Still, those get worn out very fast since they have to be washed after every guest. Since there are many days when guests check out at 11 a.m. and new guests arrive at 3 p.m., that leaves no time for laundry, so Cabrera needs more available as back-up. On average, Cabrera says he buys three new towels every month for his bigger property (which sleeps eight) and three new towels every two to three months for the small apartments.
“This is the only way we can manage this at scale,” he says.
5. Prepare to paint—and repaint.
If you’re planning on opening a family-friendly Airbnb property, take note of Karen Akpan’s experiences when she rents out her L.A. home.
“We have a big home and our goal is to accommodate families,” says Akpan, who blogs at The Mom Trotter. “This means lots of kids and me constantly painting the walls, especially due to the lingering fingerprints!”
6. Consider toiletry purchasing to be a balancing act
Determining the right amount of toiletries to offer guests has been something of an experiment, says Leung-Weinstein.
“I want to make sure that guests have enough amenities to enjoy throughout their stay, but not leave the bulk of supplies for guests to raid and take home,” she says. “In addition to items like shampoo, conditioner and soap, I like to also supply sheet masks and makeup remover as lots of girlfriend getaways get booked at our property. It has been interesting trying to figure out how many items to offer.”
7. You may have to deal with partiers
Cabrera says he used to have guests using his properties for parties at least once a month—until one very bad guest experience.
“We weren’t around to check on the place and it turned out that this person hosted a birthday party with 50-plus people at our house, much to the chagrin of our neighbors,” he says. “They tried to clean up afterwards but still left the biggest mess we’ve ever seen. Their guests went into private areas of the house, snooped around in our garage and stole a few expensive bottles of alcohol from the cellar.”
Because of this, he had to update his house rules and welcome messages to make it very clear that parties and larger gatherings aren’t permitted.
Still thinking about jumping in? If you live in a condo, be sure to check out the rules and regulations on short term rentals.
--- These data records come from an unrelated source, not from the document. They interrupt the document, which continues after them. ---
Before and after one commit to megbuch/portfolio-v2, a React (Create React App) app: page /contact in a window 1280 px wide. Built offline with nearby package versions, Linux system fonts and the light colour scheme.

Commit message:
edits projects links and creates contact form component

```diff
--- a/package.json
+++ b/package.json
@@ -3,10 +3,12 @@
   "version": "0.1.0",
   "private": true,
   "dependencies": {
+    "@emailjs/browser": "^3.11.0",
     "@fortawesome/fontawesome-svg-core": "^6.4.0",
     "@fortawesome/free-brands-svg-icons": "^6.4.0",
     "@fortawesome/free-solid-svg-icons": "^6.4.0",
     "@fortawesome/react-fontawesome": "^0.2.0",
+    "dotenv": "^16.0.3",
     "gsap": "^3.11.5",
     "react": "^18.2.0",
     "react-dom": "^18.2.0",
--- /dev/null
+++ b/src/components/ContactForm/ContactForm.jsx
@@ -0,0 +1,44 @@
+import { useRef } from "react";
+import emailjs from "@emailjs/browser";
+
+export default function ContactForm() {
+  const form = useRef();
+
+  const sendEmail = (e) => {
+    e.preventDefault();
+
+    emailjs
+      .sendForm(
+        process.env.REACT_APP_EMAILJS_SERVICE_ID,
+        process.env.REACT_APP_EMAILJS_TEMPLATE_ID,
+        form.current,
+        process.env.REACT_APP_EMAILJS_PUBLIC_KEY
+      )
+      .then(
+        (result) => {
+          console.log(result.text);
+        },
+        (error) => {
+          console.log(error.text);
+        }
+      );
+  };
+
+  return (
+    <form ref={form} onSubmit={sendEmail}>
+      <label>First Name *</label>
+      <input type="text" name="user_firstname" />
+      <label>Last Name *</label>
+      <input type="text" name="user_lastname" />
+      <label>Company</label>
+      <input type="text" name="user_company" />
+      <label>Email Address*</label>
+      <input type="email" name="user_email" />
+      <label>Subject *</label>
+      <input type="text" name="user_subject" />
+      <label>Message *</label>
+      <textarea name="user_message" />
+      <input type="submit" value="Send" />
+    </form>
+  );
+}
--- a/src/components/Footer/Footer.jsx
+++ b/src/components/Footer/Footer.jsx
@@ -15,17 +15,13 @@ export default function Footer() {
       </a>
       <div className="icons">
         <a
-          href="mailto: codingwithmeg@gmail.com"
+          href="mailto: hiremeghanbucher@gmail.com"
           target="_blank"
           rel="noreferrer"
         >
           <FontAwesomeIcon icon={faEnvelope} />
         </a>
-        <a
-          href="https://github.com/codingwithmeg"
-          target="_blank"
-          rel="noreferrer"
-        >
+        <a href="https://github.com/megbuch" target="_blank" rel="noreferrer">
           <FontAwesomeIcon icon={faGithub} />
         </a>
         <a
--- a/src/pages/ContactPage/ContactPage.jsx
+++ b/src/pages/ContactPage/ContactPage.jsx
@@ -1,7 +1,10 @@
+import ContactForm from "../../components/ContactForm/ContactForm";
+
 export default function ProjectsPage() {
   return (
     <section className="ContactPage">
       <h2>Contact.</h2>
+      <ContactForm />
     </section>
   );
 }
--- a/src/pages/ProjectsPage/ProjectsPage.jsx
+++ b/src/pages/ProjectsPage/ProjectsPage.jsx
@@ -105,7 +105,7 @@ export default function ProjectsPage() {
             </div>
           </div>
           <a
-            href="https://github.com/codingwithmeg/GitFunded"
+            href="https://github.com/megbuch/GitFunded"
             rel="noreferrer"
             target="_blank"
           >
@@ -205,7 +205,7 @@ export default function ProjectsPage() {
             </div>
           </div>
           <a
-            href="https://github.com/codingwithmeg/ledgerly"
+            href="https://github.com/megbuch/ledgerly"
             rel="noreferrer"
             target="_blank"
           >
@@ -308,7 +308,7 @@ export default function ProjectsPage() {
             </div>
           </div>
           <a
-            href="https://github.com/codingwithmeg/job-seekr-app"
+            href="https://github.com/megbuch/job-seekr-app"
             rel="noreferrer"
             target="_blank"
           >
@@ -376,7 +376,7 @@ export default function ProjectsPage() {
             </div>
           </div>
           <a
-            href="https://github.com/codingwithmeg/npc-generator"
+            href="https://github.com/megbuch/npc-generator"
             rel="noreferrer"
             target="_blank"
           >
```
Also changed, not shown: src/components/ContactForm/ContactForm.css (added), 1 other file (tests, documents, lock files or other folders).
Owning a freehold property will provide you with more flexibility, but do you due diligence to ensure you’re thoroughly covered and know what you’re getting into.